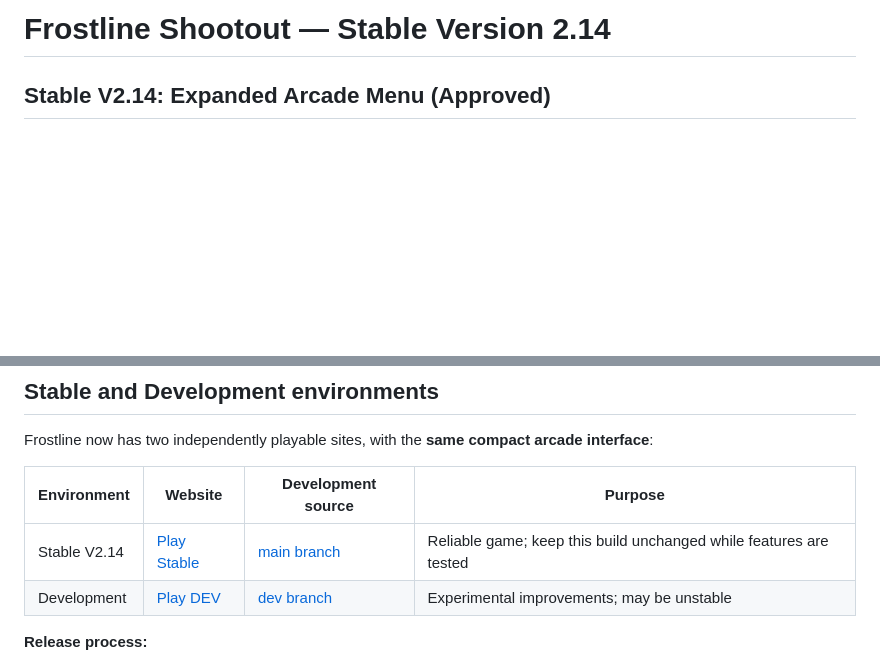
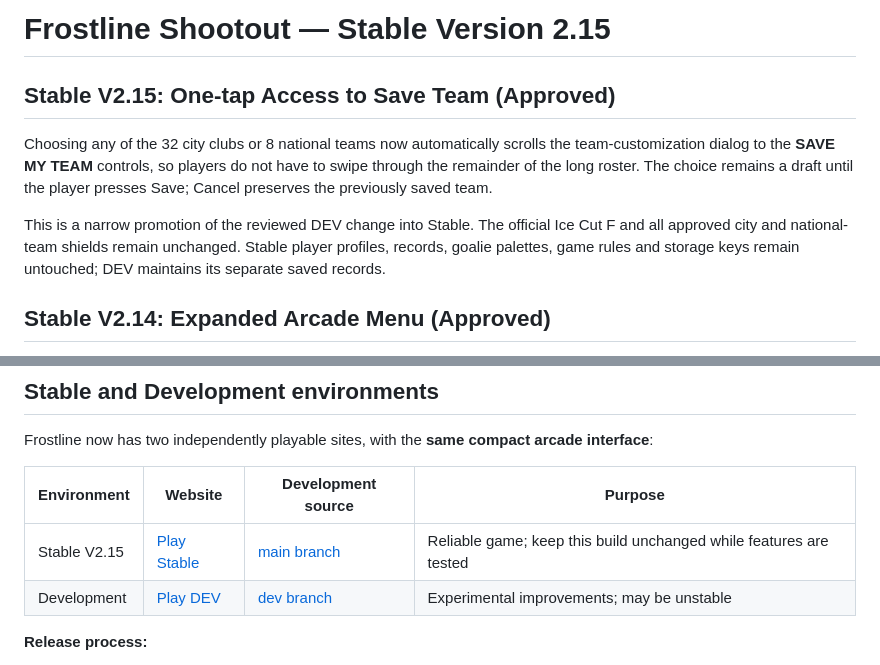
Before and after one commit to wrestlinggm27/frostline-shootout, a Markdown page: README.md, 2 parts joined by grey strips. Rendered like a GitHub page; blank space fills up the shorter version.

Commit message:
Document Stable V2.15 approved auto-scroll to Save My Team

```diff
--- a/README.md
+++ b/README.md
@@ -1,4 +1,10 @@
-# Frostline Shootout — Stable Version 2.14
+# Frostline Shootout — Stable Version 2.15
+
+## Stable V2.15: One-tap Access to Save Team (Approved)
+
+Choosing any of the 32 city clubs or 8 national teams now automatically scrolls the team-customization dialog to the **SAVE MY TEAM** controls, so players do not have to swipe through the remainder of the long roster. The choice remains a draft until the player presses Save; Cancel preserves the previously saved team.
+
+This is a narrow promotion of the reviewed DEV change into Stable. The official Ice Cut F and all approved city and national-team shields remain unchanged. Stable player profiles, records, goalie palettes, game rules and storage keys remain untouched; DEV maintains its separate saved records.
 
 ## Stable V2.14: Expanded Arcade Menu (Approved)
 
@@ -34,7 +40,7 @@ Frostline now has two independently playable sites, with the **same compact arca
 
 | Environment | Website | Development source | Purpose |
 |---|---|---|---|
-| Stable V2.14 | [Play Stable](https://wrestlinggm27.github.io/frostline-shootout/) | [main branch](https://github.com/wrestlinggm27/frostline-shootout/tree/main) | Reliable game; keep this build unchanged while features are tested |
+| Stable V2.15 | [Play Stable](https://wrestlinggm27.github.io/frostline-shootout/) | [main branch](https://github.com/wrestlinggm27/frostline-shootout/tree/main) | Reliable game; keep this build unchanged while features are tested |
 | Development | [Play DEV](https://wrestlinggm27.github.io/frostline-shootout/dev/) | [dev branch](https://github.com/wrestlinggm27/frostline-shootout/tree/dev) | Experimental improvements; may be unstable |
 
 **Release process:**
```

________________________________________

ABOUT THIS EXERCISE:
Look over the records. Copy the lines that include the word "Development".

EXERCISE ANSWER:
 | Environment | Website | Development source | Purpose |
 | Development | [Play DEV](https://wrestlinggm27.github.io/frostline-shootout/dev/) | [dev branch](https://github.com/wrestlinggm27/frostline-shootout/tree/dev) | Experimental improvements; may be unstable |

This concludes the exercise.